Exercise aim — Scan the entries for the word "background" and report how many lines contain it, as a number with no other words.
--------------------------------
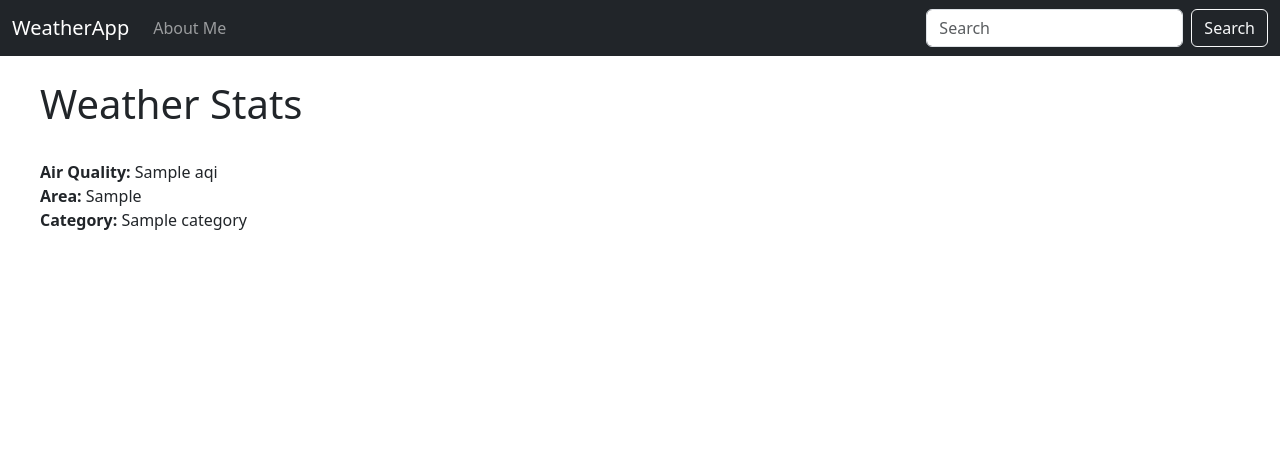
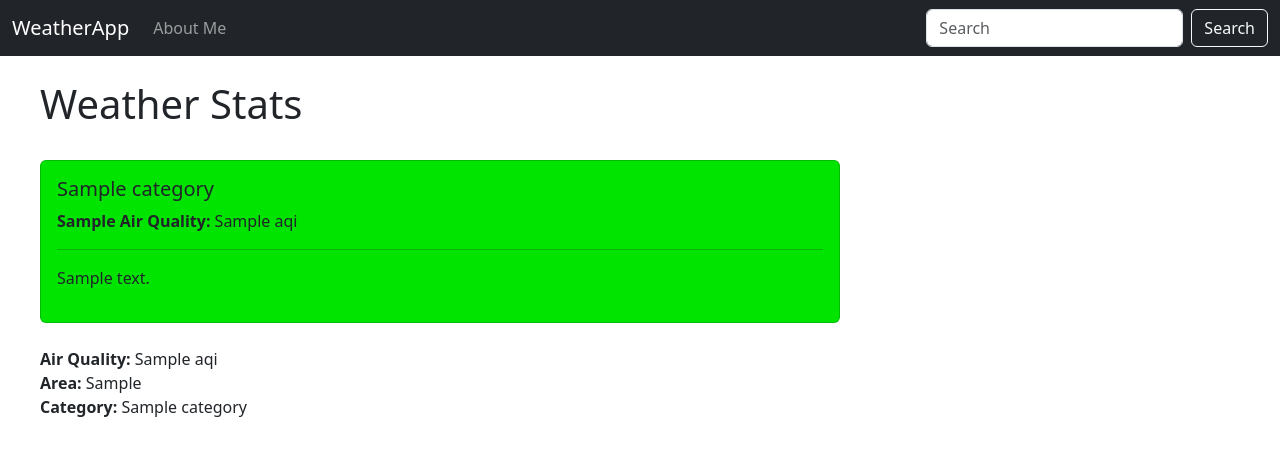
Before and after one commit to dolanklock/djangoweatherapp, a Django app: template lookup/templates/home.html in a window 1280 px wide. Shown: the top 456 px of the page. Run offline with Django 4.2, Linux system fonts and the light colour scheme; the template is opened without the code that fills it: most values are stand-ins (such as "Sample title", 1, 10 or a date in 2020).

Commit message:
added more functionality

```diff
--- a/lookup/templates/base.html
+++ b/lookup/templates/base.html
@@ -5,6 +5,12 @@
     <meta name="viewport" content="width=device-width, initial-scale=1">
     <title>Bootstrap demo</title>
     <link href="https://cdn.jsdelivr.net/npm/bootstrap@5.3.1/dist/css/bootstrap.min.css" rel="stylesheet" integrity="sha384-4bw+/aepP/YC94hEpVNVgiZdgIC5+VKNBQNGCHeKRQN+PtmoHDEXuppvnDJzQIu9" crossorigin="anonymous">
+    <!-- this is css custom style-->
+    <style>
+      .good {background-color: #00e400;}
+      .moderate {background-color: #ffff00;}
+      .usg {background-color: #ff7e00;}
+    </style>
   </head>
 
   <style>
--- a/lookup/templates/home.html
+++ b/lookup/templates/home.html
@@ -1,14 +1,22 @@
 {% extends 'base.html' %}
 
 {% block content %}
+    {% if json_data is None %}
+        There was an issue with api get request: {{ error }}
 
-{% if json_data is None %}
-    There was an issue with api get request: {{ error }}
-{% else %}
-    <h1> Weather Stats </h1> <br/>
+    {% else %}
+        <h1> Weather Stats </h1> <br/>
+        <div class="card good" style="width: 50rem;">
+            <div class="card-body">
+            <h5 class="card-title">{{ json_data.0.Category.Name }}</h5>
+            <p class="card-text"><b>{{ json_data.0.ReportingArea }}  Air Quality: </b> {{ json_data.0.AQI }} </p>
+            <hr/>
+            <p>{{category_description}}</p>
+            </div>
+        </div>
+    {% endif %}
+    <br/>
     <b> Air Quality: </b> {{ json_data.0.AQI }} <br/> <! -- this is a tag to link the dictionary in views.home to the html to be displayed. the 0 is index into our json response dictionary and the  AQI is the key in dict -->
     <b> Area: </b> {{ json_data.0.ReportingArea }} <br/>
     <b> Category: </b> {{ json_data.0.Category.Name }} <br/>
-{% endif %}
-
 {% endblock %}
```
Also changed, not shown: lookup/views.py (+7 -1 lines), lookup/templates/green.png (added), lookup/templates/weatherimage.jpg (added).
--------------------------------
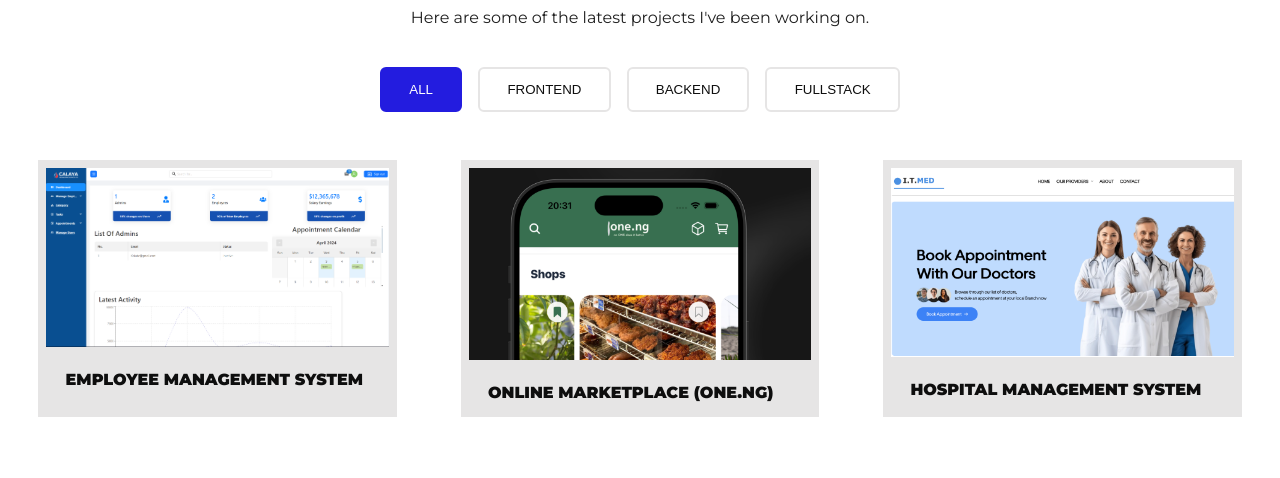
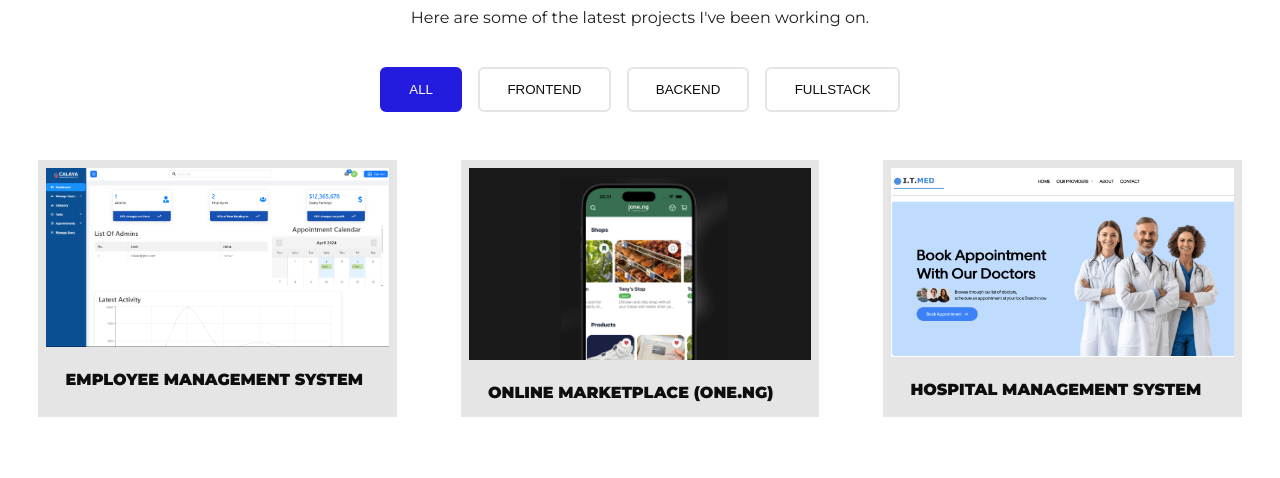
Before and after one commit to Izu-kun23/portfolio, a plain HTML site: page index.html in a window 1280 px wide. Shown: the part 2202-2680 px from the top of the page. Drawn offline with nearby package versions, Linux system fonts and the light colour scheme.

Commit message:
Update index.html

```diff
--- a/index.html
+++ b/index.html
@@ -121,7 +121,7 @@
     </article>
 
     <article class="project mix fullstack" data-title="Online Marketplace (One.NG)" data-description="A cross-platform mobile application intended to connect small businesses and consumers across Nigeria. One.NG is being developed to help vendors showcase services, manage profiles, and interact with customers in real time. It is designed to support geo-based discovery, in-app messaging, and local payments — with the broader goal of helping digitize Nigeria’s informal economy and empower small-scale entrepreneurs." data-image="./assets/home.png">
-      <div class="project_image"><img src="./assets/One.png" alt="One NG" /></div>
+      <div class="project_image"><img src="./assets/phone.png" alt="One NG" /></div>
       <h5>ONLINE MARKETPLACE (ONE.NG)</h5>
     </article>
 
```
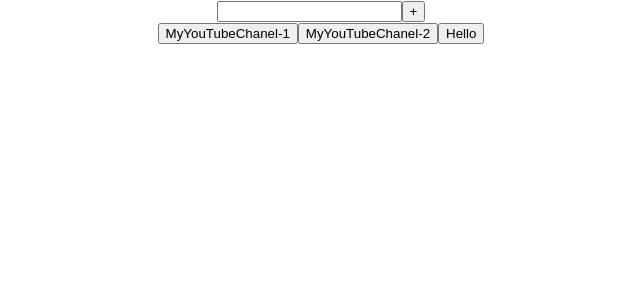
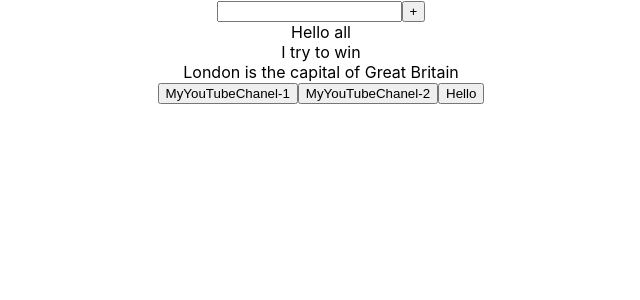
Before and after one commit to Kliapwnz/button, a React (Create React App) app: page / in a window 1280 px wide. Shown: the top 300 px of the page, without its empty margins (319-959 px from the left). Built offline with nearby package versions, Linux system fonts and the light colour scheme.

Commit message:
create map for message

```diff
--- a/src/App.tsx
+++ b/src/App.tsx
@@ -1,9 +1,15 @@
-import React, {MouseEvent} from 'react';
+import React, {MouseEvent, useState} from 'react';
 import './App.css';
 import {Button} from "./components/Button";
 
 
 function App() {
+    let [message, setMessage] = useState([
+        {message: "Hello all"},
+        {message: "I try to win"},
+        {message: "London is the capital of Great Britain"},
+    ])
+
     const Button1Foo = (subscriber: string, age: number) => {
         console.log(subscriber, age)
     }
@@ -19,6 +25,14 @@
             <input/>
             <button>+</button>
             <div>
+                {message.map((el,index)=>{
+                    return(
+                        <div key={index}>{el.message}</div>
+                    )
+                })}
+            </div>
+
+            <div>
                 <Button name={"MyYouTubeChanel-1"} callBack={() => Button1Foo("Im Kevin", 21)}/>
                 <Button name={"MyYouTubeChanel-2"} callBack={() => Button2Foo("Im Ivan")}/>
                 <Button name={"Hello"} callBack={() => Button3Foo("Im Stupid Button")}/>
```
--------------------------------
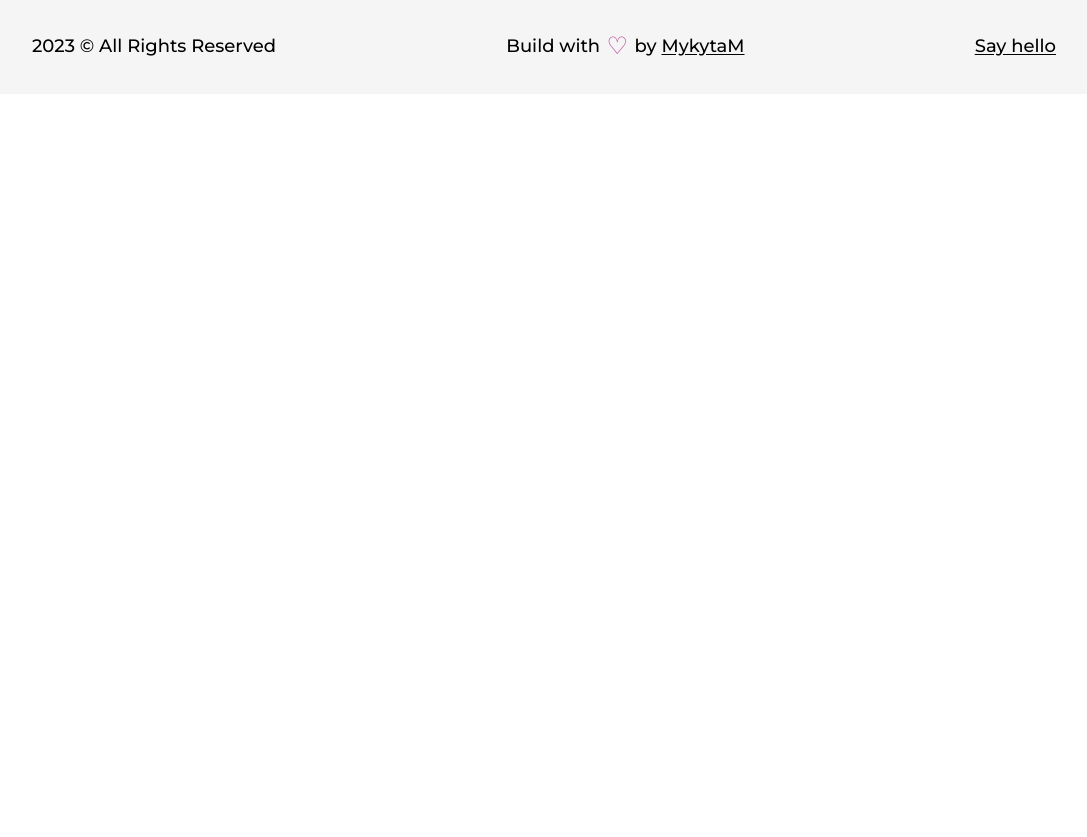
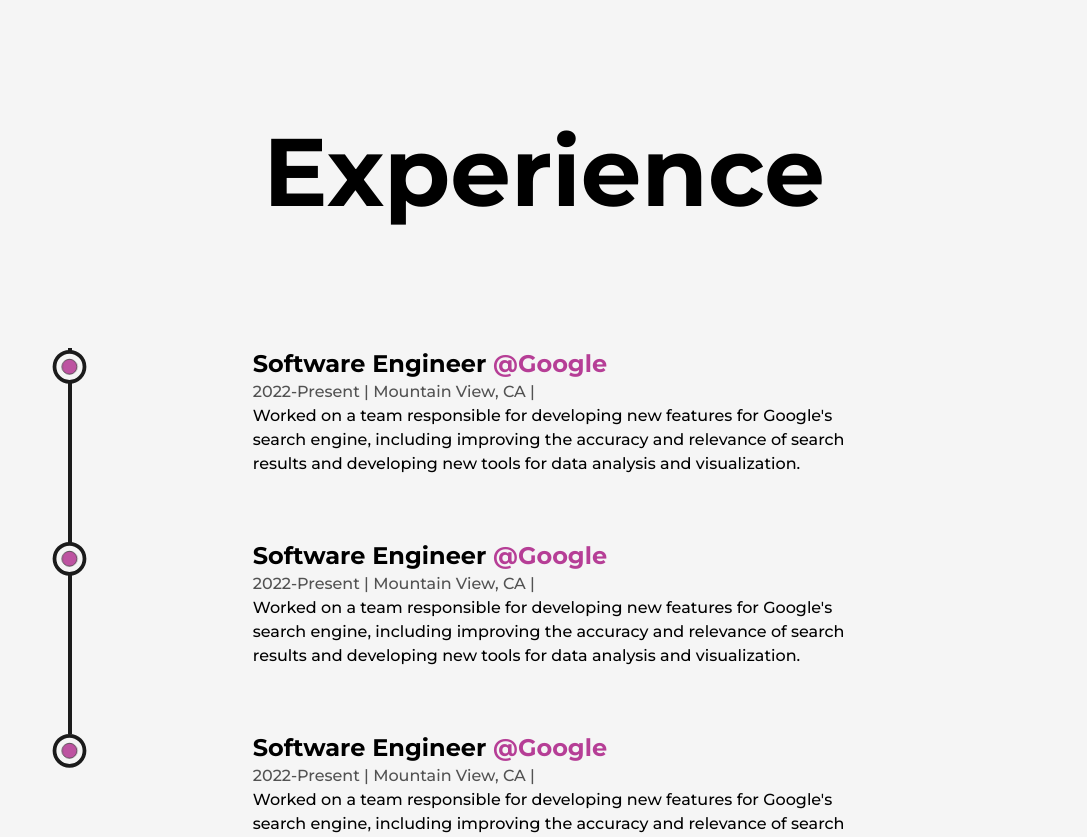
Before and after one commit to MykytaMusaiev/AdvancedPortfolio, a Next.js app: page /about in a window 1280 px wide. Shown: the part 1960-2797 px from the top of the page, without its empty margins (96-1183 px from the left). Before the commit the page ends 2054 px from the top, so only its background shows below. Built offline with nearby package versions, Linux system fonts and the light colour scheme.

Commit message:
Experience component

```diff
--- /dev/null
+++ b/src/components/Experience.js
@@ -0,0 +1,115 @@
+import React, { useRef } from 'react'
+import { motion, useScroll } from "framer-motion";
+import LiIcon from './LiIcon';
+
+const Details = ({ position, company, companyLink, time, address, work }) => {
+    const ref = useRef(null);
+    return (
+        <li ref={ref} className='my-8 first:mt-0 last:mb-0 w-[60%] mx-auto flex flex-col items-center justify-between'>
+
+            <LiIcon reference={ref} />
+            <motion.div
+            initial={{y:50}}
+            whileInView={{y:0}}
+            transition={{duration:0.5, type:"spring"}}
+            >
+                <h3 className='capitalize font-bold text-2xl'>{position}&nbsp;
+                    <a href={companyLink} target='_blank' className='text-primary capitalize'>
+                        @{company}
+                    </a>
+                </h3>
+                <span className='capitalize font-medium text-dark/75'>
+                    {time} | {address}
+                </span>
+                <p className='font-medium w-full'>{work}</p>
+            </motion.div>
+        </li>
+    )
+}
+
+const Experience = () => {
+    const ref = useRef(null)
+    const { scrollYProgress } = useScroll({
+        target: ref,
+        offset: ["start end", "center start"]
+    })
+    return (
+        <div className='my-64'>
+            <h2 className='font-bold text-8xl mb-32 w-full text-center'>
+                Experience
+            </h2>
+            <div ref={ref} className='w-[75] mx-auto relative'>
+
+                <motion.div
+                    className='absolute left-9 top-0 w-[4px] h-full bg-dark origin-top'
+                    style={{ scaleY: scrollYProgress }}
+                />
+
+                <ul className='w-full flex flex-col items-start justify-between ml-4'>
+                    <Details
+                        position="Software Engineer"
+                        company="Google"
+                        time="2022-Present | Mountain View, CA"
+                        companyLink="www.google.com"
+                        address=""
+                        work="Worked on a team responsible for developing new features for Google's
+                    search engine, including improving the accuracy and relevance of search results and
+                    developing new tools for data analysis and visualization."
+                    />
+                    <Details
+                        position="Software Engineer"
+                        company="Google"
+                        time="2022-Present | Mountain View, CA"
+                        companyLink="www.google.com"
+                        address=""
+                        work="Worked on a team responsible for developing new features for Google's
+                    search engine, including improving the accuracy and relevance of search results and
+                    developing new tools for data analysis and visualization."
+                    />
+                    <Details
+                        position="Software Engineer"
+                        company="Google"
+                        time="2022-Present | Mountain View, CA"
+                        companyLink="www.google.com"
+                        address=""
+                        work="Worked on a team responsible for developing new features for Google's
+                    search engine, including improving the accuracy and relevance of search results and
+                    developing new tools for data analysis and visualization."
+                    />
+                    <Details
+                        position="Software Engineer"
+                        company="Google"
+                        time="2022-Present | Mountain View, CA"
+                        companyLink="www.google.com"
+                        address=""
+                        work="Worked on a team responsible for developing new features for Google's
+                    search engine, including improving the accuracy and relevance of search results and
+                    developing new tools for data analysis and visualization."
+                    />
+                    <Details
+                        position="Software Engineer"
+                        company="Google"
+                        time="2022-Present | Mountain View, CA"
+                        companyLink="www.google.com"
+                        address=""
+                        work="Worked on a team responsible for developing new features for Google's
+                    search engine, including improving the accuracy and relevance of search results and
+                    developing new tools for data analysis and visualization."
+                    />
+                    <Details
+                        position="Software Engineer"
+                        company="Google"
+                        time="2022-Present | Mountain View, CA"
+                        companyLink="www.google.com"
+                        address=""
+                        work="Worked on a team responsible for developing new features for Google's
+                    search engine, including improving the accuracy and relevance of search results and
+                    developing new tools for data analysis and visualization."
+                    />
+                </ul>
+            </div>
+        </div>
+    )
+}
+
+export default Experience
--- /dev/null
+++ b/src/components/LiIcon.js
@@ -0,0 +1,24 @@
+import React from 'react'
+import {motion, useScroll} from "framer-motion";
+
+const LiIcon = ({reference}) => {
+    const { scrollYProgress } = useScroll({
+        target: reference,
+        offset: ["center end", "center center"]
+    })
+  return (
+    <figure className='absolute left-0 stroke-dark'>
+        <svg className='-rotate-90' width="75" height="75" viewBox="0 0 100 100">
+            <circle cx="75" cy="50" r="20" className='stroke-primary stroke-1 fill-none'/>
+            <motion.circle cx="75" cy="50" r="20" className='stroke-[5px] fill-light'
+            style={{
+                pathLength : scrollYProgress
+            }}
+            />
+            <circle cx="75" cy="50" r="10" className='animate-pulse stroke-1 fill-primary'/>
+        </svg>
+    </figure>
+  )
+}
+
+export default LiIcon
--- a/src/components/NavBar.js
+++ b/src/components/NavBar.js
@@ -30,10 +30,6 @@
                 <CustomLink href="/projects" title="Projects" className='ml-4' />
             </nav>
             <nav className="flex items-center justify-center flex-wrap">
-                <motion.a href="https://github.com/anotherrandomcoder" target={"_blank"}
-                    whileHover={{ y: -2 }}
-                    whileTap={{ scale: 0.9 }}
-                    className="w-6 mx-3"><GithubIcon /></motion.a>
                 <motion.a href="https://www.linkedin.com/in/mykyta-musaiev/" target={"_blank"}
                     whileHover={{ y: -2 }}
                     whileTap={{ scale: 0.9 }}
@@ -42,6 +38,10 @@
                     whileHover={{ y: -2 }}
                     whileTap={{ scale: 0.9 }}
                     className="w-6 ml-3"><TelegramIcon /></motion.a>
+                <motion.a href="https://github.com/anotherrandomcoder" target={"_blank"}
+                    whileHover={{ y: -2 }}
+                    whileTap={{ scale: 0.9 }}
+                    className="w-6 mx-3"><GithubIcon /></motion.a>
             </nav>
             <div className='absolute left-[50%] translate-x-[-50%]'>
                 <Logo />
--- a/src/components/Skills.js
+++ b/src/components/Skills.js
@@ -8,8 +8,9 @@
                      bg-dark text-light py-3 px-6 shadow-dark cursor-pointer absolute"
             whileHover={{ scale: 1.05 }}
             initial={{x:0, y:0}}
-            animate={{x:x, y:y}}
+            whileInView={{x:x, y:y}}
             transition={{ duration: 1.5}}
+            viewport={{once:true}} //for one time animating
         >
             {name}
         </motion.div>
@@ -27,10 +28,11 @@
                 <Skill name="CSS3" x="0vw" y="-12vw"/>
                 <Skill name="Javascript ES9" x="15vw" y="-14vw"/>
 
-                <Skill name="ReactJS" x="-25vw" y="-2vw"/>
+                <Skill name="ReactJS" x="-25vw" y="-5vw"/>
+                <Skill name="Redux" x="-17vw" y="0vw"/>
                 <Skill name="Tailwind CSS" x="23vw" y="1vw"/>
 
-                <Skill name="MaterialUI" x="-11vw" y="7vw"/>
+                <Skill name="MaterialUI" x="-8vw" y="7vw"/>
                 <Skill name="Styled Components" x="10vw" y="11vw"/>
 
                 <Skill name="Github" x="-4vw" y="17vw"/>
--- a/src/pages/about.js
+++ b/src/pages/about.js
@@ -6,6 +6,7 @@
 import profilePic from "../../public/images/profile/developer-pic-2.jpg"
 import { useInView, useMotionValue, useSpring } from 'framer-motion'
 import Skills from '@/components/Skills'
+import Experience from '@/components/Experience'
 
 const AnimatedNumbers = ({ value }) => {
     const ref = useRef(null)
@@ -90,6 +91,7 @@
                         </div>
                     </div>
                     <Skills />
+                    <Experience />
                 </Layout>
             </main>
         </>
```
--------------------------------
Exercise output — 4